Hello ladies and gents. We've heard there are some murmurings about the TAY review system, and specifically the signup process. So, like any well-intentioned people, we're here to do our best to make things a little bit friendlier and manageable for everyone.
After talking to many of the admins and authors we figured it might be time for a refresher on where and how to sign up, when you can, what it's good for and what you're signing up for. Here are the most commonly asked questions.
Do I have to do this?
No. Just like everything on TAY it's completely optional to participate.
Where do I sign up?
The signup Google spreadsheet can be found here.
What info do you need from me?
We'll need your real name, address, email and a list of consoles you own. This way if we receive a physical review copy we can send it your way and contact you about the process. Send this info to email@example.com or firstname.lastname@example.org.
EDIT: If you don't want review copies, we don't need this info.
What games can I sign up for?
Any game on any system that has a solid release date.

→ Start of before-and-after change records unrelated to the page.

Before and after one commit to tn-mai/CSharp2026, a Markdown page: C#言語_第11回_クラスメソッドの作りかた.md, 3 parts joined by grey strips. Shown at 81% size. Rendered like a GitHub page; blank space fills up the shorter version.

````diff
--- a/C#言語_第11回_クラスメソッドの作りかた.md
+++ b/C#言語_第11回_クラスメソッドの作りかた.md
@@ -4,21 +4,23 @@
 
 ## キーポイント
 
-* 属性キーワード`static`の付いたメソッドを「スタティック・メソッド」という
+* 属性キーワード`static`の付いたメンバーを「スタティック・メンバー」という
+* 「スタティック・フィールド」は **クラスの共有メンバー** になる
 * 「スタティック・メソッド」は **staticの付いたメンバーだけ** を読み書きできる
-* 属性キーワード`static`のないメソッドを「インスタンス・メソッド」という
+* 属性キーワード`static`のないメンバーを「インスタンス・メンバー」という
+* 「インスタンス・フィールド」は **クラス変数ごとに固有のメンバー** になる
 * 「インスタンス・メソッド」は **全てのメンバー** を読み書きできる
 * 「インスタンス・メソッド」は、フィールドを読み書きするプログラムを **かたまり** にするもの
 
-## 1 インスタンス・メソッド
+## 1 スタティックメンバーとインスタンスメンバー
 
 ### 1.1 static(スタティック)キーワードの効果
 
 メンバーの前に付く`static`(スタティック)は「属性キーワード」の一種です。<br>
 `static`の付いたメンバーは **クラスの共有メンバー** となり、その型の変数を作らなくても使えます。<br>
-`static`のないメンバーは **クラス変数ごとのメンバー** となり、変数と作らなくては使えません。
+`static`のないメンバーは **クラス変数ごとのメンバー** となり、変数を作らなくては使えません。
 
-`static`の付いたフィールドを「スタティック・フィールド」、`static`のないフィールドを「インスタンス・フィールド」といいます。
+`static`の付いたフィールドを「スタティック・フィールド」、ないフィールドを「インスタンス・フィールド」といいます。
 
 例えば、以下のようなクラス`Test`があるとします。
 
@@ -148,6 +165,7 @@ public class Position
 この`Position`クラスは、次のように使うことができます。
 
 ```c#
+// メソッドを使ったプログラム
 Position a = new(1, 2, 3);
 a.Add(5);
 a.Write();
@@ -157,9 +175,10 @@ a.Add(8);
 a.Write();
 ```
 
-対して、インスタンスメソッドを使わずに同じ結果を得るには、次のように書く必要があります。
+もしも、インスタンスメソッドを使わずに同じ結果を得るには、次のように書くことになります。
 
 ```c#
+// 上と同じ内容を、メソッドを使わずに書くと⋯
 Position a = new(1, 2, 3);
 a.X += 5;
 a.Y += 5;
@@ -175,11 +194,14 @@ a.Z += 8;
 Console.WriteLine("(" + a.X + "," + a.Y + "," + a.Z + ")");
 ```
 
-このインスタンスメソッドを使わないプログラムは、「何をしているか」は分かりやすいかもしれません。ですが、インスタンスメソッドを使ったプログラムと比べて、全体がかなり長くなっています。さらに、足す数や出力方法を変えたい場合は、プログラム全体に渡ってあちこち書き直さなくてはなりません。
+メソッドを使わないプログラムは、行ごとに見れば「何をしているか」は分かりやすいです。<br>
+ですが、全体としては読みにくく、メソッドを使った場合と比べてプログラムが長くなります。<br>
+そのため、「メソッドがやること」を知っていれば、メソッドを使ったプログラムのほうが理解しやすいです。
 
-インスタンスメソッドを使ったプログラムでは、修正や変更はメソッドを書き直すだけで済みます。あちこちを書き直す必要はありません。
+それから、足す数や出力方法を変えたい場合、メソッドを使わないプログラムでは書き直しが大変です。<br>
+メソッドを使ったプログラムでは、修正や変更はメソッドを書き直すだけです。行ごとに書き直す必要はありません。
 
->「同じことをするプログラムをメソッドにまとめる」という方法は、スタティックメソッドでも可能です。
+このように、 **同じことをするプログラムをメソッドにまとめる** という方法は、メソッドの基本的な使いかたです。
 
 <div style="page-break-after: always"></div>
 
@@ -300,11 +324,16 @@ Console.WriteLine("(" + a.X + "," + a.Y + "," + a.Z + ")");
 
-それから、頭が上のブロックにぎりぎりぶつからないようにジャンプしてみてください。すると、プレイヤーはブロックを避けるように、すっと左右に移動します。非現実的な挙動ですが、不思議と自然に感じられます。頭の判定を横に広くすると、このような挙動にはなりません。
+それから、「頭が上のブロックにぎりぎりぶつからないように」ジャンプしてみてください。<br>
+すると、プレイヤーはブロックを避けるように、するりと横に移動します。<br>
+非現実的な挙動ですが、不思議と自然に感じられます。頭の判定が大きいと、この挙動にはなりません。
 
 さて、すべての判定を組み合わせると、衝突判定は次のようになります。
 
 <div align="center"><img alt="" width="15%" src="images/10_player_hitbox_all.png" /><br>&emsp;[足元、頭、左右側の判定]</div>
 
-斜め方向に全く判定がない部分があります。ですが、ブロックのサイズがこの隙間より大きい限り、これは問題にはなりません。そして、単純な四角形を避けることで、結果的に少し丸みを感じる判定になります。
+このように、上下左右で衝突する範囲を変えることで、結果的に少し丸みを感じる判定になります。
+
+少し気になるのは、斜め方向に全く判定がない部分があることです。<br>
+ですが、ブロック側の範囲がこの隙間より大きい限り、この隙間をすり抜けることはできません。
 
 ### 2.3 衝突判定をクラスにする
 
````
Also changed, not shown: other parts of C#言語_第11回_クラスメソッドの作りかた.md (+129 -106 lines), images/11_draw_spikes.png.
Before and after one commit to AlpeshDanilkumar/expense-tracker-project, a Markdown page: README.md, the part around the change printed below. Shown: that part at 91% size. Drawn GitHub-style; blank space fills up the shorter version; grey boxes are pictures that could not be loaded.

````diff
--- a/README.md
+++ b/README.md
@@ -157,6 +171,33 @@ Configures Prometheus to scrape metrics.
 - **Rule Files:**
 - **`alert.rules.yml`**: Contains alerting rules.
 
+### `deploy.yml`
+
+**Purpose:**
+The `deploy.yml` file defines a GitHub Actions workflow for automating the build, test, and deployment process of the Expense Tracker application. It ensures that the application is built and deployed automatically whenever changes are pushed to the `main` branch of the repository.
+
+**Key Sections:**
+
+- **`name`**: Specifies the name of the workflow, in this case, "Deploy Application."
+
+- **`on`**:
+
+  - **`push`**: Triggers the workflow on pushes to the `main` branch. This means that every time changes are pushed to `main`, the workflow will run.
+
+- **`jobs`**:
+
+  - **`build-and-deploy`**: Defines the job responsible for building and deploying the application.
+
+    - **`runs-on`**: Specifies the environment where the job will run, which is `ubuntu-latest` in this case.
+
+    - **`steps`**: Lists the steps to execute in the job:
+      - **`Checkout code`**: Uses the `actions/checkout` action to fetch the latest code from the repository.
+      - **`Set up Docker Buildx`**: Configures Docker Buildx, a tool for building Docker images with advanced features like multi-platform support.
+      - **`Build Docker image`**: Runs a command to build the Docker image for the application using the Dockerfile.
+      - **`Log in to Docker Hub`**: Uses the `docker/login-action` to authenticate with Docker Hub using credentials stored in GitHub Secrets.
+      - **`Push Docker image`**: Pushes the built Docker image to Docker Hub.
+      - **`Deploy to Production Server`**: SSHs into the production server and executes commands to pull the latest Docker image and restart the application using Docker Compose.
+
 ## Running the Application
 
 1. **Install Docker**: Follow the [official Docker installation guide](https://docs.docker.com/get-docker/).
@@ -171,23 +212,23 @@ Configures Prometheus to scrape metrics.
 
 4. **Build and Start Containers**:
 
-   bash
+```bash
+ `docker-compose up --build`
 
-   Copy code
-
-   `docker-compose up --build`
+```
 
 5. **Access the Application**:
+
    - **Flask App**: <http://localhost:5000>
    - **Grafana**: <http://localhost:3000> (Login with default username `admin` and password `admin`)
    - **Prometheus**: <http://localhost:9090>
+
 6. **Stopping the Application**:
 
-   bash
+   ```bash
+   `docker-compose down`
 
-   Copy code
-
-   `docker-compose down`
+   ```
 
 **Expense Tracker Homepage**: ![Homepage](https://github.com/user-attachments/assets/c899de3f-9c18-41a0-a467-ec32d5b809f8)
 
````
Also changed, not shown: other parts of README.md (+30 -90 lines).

By which I mean an actual date consisting of a day, month and year. If you sign up for a game with a release date and it gets delayed you are still tied to that game. Retro games are also welcome. You can't sign up for a game someone else has already signed up for.
What am I signing up for?
You're signing up to do a TAY review. That means if you sign up on the sheet, you're agreeing to sign up to do a review of the game you chose using the TAY Review format. If you want to deviate from the format, or do your own thing, please do not sign up on the review sheet.
Why do I have to use the TAY review format if I sign up?
It's all about consistency in this case. We're trying to snag you review copies from big wig companies and we usually have to show them our reviews and write ups to get that kind of relationship. If everyone did their own thing (which they still can, just not as a "TAY Review") then it wouldn't look very professional.
Why do we have to be professional? I thought the TAY was just a fun hang out place.
TAY can be as professional or unprofessional as you like. Personally I like to see both sides. The professionalism in question is basically just for those who want to use it. It makes us look more appealing to the game developers. By all means post whatever you like (as long as its not a direct attack on someone or porn) and make the most of TAY. I promise we're not trying to turn TAY into Kotaku proper.
What does signing up do?
Signing up makes sure GBD and Steve know what games you want to do a TAY Review of. Depending on the game, either GBD or Steve will work with that title's publisher to try to get you a review copy.
Will I always get an early review copy of the game I signed up for?
Nope, but sometimes! GBD and I are working on new contacts every day and our relationships with certain developers has grown substantially over the last few months. We'll always try to get you a game before it launches so you can put in the time for a solid review. Sometimes we get them early, sometimes after launch, and sometimes not at all.
I'm getting a review copy, what's required of me now?
Publishers all have different requirements when reviewing their games. Most games will come with some form of review guide outlining what the publisher will and won't allow; we have to adhere to those guidelines if we want to keep games coming in. Plenty of games also have an embargo date, your review should be up on the day that embargo lifts. If a publisher agrees to send a review game, either GBD or myself will contact you to let you know what the requirements are and if you can agree to them. If you can't for any reason, we'll have to assign the review to someone else that can meet the deadline.
Someone signed up for the game I REALLY want to review. What do I do?
Talk to them. You may find that they simply saw an opening and had mild interest in the title. In this case you could convince them to let you take it in their stead. Or maybe they'd like a second opinion at the end of their review that you could help with, there's nothing wrong a with a joint review. Though keep in mind that we usually only get one review copy if we get one at all.
What if someone signs up for a game and has no experience writing reviews?
We'll contact them and make sure they have the chops to take it on. If they're not a regular or have shown to be unreliable in the past we may not give them any review copies we are assigned. Your best bet is to do some reviews to prove you're a decent writer and understand the format before signing up.
What's the point of reviewing games that are already reviewed on Kotaku?
It's nice to have your voice heard, even if it's just your ramblings about the newest Halo. We may be technically part of Kotaku, but we're not Kotaku. Our opinions matter just as much. Also, it's fun! We assume you enjoy writing. If you're only writing reviews for the prospect of potential free review copies you may want to take a step back.
I'm going to forget about that sign up sheet. Can you remind me?
Absolutely! Starting next week we'll be linking the signup sheet every single week in a blip. Hopefully this will help more people remember.
I hate your format and that sheet. Can I contact developers and get my own review copies?
That's not a great idea, unless you contact them representing a different site or publication. When two people from the same site ask for review copies it doesn't make them look very organized and usually leads to confusion on the developer's part. It's also a little seedy and can result in us losing contact with that company. Most times they think we're just trying to swindle them out of free titles. If you have notes about the format or sheet about howthey could be changed for the better, we're all ears. Let us know.
Have more questions? Ask us in the comments and we'll do our best to answer them.